The $2.05 million project will allow the school to once again host meets by expanding the track from six lanes to eight. New bleachers and restrooms also are being installed.
Ron Green, the Black Knights’ head track coach, said he hopes the new track will inspire more students to participate in track.
“The track team was really good in the ’90s,” he said. “But it’s hard to get students to participate in something when they aren’t able to compete in front of their peers and community.”
The school hasn’t hosted a track meet since 2010, according to Charlottesville Tomorrow.
Green said he and his colleagues have been asking for a new track for years. The track has been in place since the school was built in 1974, he said, and because of its age, the markings had faded and it suffered drainage problems.
The city requested contracting proposals for the new track project in April 2017, but the project was delayed when no submissions were received.
The city sought bids again in last fall, but all of the proposals exceeded the $1.67 million budget.
In February, the City Council allocated an additional $425,000 from the city’s capital improvement plan contingency fund and Schools Capital Project Lump Sum account. Later that month, the city awarded the contract to Jamerson-Lewis Construction, a Lynchburg-based firm.
According to Mike Mollica, the city’s capital projects coordinator, the difficulty in finding a contractor stemmed from a busy market.
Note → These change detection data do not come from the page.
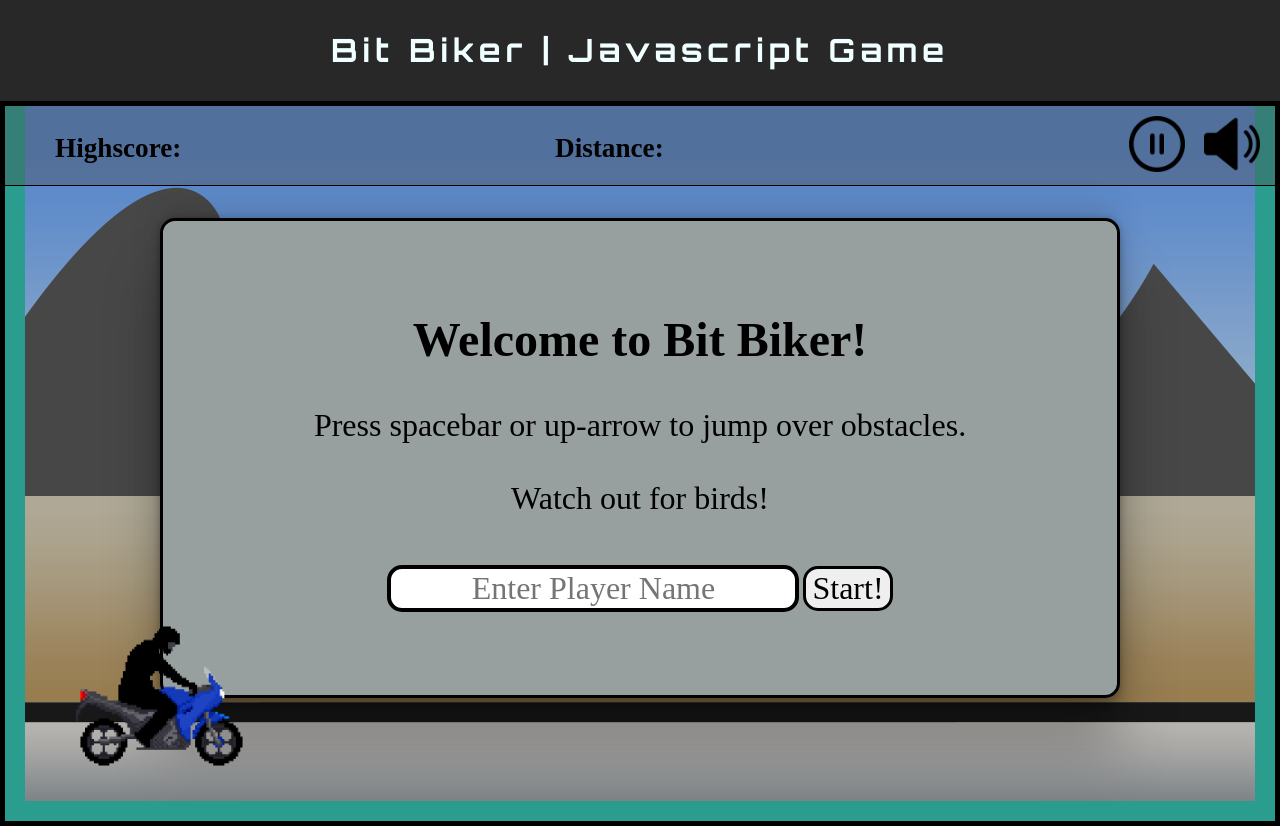
Repository: jellymel0n/bit-biker
Page: index.html
These files come from the project's save history. The page is drawn as it stood at one moment and after the next save; the edit follows.
The browser window is 1280 px wide. The pictures show the whole page.

Above is the page before, as saved 2021-07-18 20:08:28.

### index.html
<!DOCTYPE html>
<html lang="en">
<head>
    <meta charset="UTF-8">
    <meta http-equiv="X-UA-Compatible" content="IE=edge">
    <meta name="viewport" content="width=device-width, initial-scale=1.0">
    <!-- Google Fonts -->
    <link rel="preconnect" href="https://fonts.googleapis.com">
    <link rel="preconnect" href="https://fonts.gstatic.com" crossorigin>
    <link href="https://fonts.googleapis.com/css2?family=Orbitron:wght@400;700&display=swap" rel="stylesheet">
    <!-- CSS reset/normalize -->
    <link rel="stylesheet" href="styles/normalize-fwd.css">
    <!-- Local CSS -->
    <link rel="stylesheet" href="styles/styles.css">
    <title>Bit Biker | Javascript Game</title>
</head>
<body>
    <h1>Bit Biker | Javascript Game</h1>

    <main id="game-board">
        <div id="song">
            <audio id='song-playback' currentTime=''>
                <source src="assets/music/run-song.mp3" type="audio/mp3" />
                Your browser does not support audio playback.
            </audio>
        </div>
        <!-- Game board header -->
        <div id='game-header'>
            <div class="highscore-container">
                <p id='highscore-text'>Highscore:   </p>
                <p id="highScore-get"></p>
            </div>

            <div class="distance-container">
            <p id='distance-text'>Distance:   </p>
            <p id="distance-num"></p>
            </div>

            <div id='btn-pause'>
                <img src="assets/graphics/icons/pause.png" alt="pause button, circle around a pause icon">
            </div>
            <div id='btn-volume'>
                <img src="assets/graphics/icons/volume.png" alt="volume button, speaker icon">
            </div>
            <div id="btn-mute">
                <img src='assets/graphics/icons/mute.png' alt='mute button, speaker icon crossed out'>
            </div>
        </div>
        <!-- End of game board header -->

        <!-- Splash screen - intro -->
        <div id='splash-screen'>
            <h2 id='splash-header'>Welcome to Bit Biker!</h2>
            <p id='splash-text'>Press spacebar or up-arrow to jump over obstacles.<br><br>Watch out for birds!</p>

            <div id="splashInput">
                <input id='player-name' type='text' placeholder='Enter Player Name' required>
                <button id='savePlayer'>Start!</button>
            </div>
        </div>
        <!-- End of splash screen -->

        <!-- Pause Screen -->
        <div id="pause-screen">
            <h2>Game Paused</h2>
            <p id='pause-text'>
                To get gameplay instructions click the "Help" button<br>
                To quit the game and go back to the splash screen click "Quit".<br>
                To go back to the game, click "X" in the top corner.</p>
            <div id="pause-close">
                <img src="assets/graphics/icons/remove.png" alt="Close icon, an X with a circle around it.">
            </div>
            <div id="pause-btns">
                <div id="help-btn">
                    <p id="help-btn-text">Help</p>
                </div>
                <div id="quit-btn">
                    <p id="quit-text">Quit</p>
                </div>
            </div>
        </div>
        <!-- End of Pause Screen -->

        <!-- Help Screen -->
        <div id="help-screen">
            <h2>Gameplay Instructions</h2>
            <p id='help-text'>
                Press the spacebar to jump, hold to jump higher.
                <br>
                Avoid obstacles in the road as well as birds flying above.<br>
                Rocks cannot hurt you, only spiked blocks and birds can.
                <br>
                To mute, click the speaker icon in the top corner.
            </p>
            <div id="help-btns">
                <div id="resume-btn">
                    <p>Resume</p>
                </div>
                <div id="help-quit-btn">
                    <p id="quit-text">Quit</p>
                </div>
            </div>
        </div>
        <!-- End of Help Screen -->

        <!-- Game Over Screen -->
        <div id="gOver-screen">
            <h2>Game Over!</h2>
            <p id='gOver-text'>
                That's the way of the road. Try again.
                <br><br>
            </p>
            <p id='gOver-distance'></p>
            <p id="highscoreCheck"></p>
            <div id="gOver-btns">
                <div id="play-again-btn">
                    <p>Play Again</p>
                </div>
                <div id="gOver-quit-btn">
                    <p id="quit-text">Quit</p>
                </div>
            </div>
        </div>

        <!-- End of Game Over Screen -->

        <!-- Game Complete Screen -->
        <div id="complete-screen">
            <h2>Congratulations!</h2>
            <p id='complete-text'>
                You've traversed the deadliest road.
                <br><br>
            </p>
            <p id='complete-distance'></p>
            <p id="completeHSCheck"></p>
            <div id="complete-btns">
                <div id="complete-play-again-btn">
                    <p>Play Again</p>
                </div>
                <div id="complete-quit-btn">
                    <p id="quit-text">Quit</p>
                </div>
            </div>
        </div>

        <!-- End of Game Complete Screen -->

    </main>

<!-- jQuery CDN script-->
<script src="https://code.jquery.com/jquery-3.6.0.min.js" integrity="sha256-/xUj+3OJU5yExlq6GSYGSHk7tPXikynS7ogEvDej/m4=" crossorigin="anonymous"></script>
<!-- Local JS script -->
<script src='scripts/script.js'></script>
</body>
</html>

### styles/styles.css
body {
    background-color: rgb(40, 40, 40);
    z-index: -2;
}

h1 {
    font-family: 'Orbitron', sans-serif;
    color: azure;
    text-align: center;
    margin: 2rem auto;
    letter-spacing: 5px;
}

#game-board {
    width: 80rem;
    height: 725px;
    border: 5px solid black;
    /* border-radius: 10%; */
    margin: 0 auto;
    position: relative;
    overflow: hidden;
}

#game-board:before {
    content: " ";
    position: absolute;
    z-index: -1;
    top: -50px;
    left: -20px;
    right: -20px;
    bottom: -20px;
    border: 40px solid #2A9D8F;
    border-radius: 18px;
}

/* Game board header */
div#game-header {
    display: flex;
    justify-content: space-around;
    width: 100%;
    height: 5rem;
    background-color: rgba(1, 255, 255, 0.297);
    background-color: rgba(74, 74, 74, 0.366);
    border-bottom: 1px solid black;
}

#highscore-text,
#distance-text,
#distance-num,
#highScore-get {
    position: absolute;
}

#highscore-text {
    font-size: 1.7rem;
    left: 50px;
    font-weight: bold;
}

#distance-text {
    font-size: 1.7rem;
    left: 550px;
    font-weight: bold;
}

#distance-num {
    font-size: 1.7rem;
    left: 660px;
    top: 1px;
    font-weight: bold;
    margin-left: 0.5rem;
}

#highScore-get {
    font-size: 1.7rem;
    left: 178px;
    font-weight: bold;
    margin-left: 0.5rem;
}



#btn-pause img {
    position: absolute;
    width: 3.5rem;
    right: 90px;
    top: 10px;
}

#btn-pause img:hover {
    transform: scale(1.1);
    cursor: pointer;
}

#btn-volume img,
#btn-mute img {
    position: absolute;
    width: 3.5rem;
    right: 15px;
    top: 10px;
}

#btn-volume img:hover,
#btn-mute img:hover  {
    transform: scale(1.1);
    cursor: pointer;
}

#btn-mute {
    display: none;
}

/* end of game board header */

/* Splash screen styles */
#splash-screen {
    width: 60rem;
    height: 30rem;
    z-index: 5;
    margin: 2rem auto;
    border: 3px solid black;
    border-radius: 15px;
    align-content: center;
    background-color: rgb(152, 159, 159);
    box-shadow: rgba(0, 0, 0, 0.25) 0px 54px 55px, rgba(0, 0, 0, 0.12) 0px -12px 30px, rgba(0, 0, 0, 0.12) 0px 4px 6px, rgba(0, 0, 0, 0.17) 0px 12px 13px, rgba(0, 0, 0, 0.09) 0px -3px 5px;
}

#splash-screen h2 {
    text-align: center;
    font-size: 3rem;
}

#splash-text {
    text-align: center;
    font-size: 2rem;
    margin: 0 1rem;
}

#splashInput {
    text-align: center;
    margin-top: 3rem;
}

input[type=text] {
    border: 4px solid black;
    border-radius: 15px;
    font-size: 2rem;
    margin: 0 auto 2rem auto;
    text-align: center;
}

button#savePlayer {
    font-size: 2rem;
    color: black;
    border: 3px solid black;
    border-radius: 15px;
}

button#savePlayer:hover {
    transform: scale(1.1);
    cursor: pointer;
}
/* End of splash screen styles */

/* Pause and Help screen styles */

#pause-screen,
#help-screen,
#gOver-screen,
#complete-screen {
    display: none;
    position: relative;
    z-index: 3;
    width: 60rem;
    height: 30rem;
    margin: 2rem auto;
    border: 3px solid black;
    border-radius: 15px;
    align-content: center;
    background-color: rgb(152, 159, 159);
    box-shadow: rgba(0, 0, 0, 0.25) 0px 54px 55px, rgba(0, 0, 0, 0.12) 0px -12px 30px, rgba(0, 0, 0, 0.12) 0px 4px 6px, rgba(0, 0, 0, 0.17) 0px 12px 13px, rgba(0, 0, 0, 0.09) 0px -3px 5px;
}

#pause-screen h2,
#help-screen h2,
#gOver-screen h2,
#complete-screen h2 {
    text-align: center;
    font-size: 3rem;
}

#pause-text,
#help-text,
#gOver-text,
#gOver-distance,
#highscoreCheck,
#complete-text,
#complete-distance,
#completeHSCheck {
    text-align: center;
    font-size: 2rem;
    margin: 0 1rem;
}

#pause-close img {
    position: absolute;
    width: 3.5rem;
    left: 15px;
    top: 15px;
}

#pause-close img:hover {
    transform: scale(1.1);
    cursor: pointer;
}

#pause-btns,
#help-btns,
#gOver-btns,
#complete-btns{
    display: flex;
    justify-content:center;
    margin-top: 3.6rem;
}

#help-btn,
#quit-btn,
#resume-btn,
#help-quit-btn,
#play-again-btn,
#gOver-quit-btn,
#complete-play-again-btn,
#complete-quit-btn {
    border: solid 3px black;
    text-align: center;
    width: 17%;
    border-radius: 10px;
    /* height: 4rem; */
    font-size: 2rem;
    vertical-align: middle;
    font-weight: bold;
    margin: 0 3rem 0 3rem;
}

#help-btn:hover,
#quit-btn:hover,
#resume-btn:hover,
#help-quit-btn:hover,
#play-again-btn:hover,
#gOver-quit-btn:hover,
#complete-quit-btn:hover,
#complete-play-again-btn:hover {
    transform: scale(1.1);
    cursor: pointer;
    background-color: black;
    color: azure;
}

/* End of Screen Styles */

/* Game Objects */
.player {
    position: absolute;
    background-size: contain;
    transform-origin: center center;
}

.obstacle {
    position: absolute;
    background-size: contain;
}

.bg-layer {
    position: absolute;
}

.bg-prop {
    position: absolute;
    background-size: contain;
}

Loaded but not shown: styles/normalize-fwd.css (library); scripts/script.js (751 lines, source omitted)

After the next save:
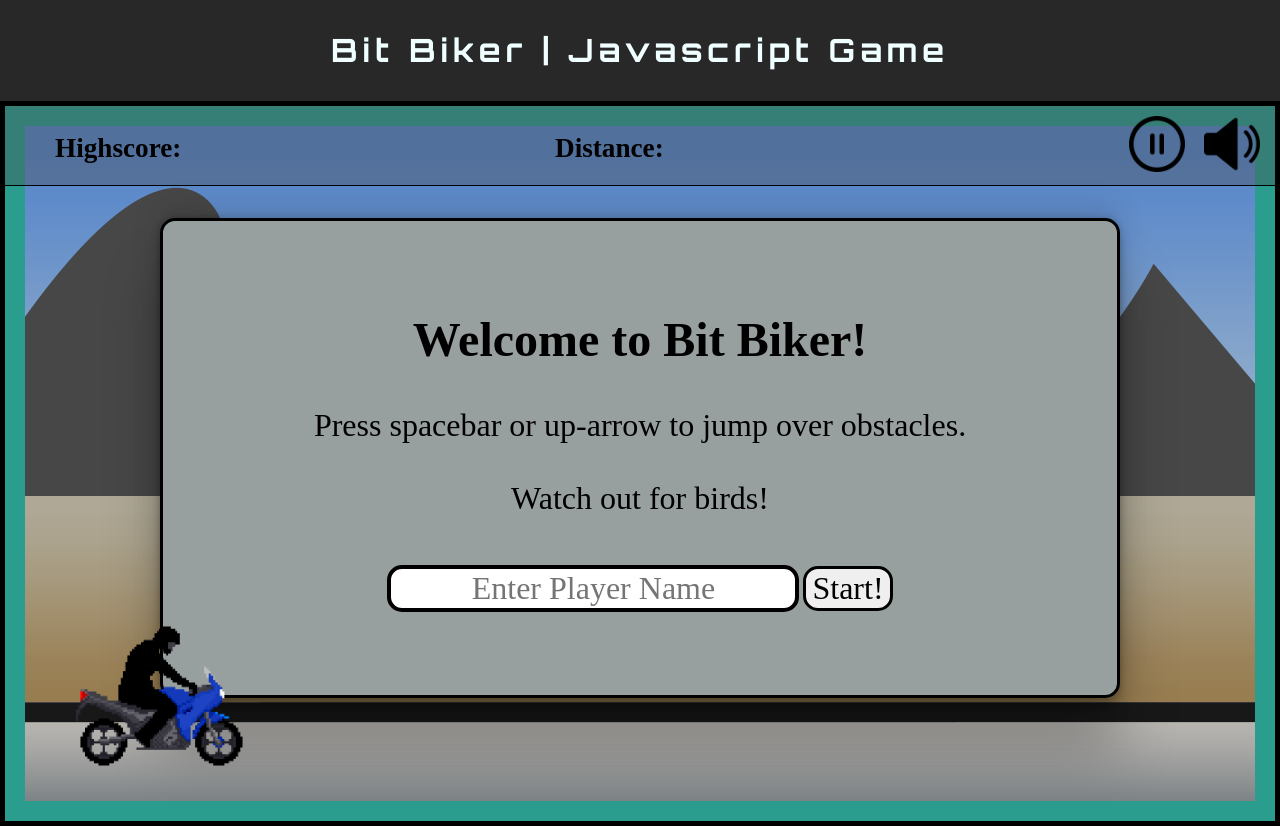
Saved 7 s later.
--- a/styles/styles.css
+++ b/styles/styles.css
@@ -25,7 +25,7 @@ h1 {
     content: " ";
     position: absolute;
     z-index: -1;
-    top: -50px;
+    top: -20px;
     left: -20px;
     right: -20px;
     bottom: -20px;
“The local bidding climate has been scorching hot and summer is generally very busy,” he said.
Mollica said the track hasn’t been updated since it was first installed and has been due for refurbishment for a while.
“We’re excited and elated that this project is moving ahead after all this time,” he said. “Now, we just need to make ends meet.”
Even though the project cost surpassed the initial budget, some features were cut, including lights alongside the track. However, according to Beth Cheuk, spokeswoman for the city school division, the design of the new track will allow for installation of the lights later.
Kim Powell, assistant superintendent for finance and operations for the division, attributed the higher cost of the track to the resurging economy — and natural disasters.
“Construction costs are high — and rising — due to a strong economy and natural disasters in areas such as Houston that increase demand for construction materials,” she said.
The track, which closed March 20, is expected to reopen at the end of August, according to Mike Schneider, project manager for Jamerson-Lewis.
Tyler Hammel is a reporter for The Daily Progress. Contact him at (434) 978-7268, firstname.lastname@example.org or @TylerHammelVA on Twitter.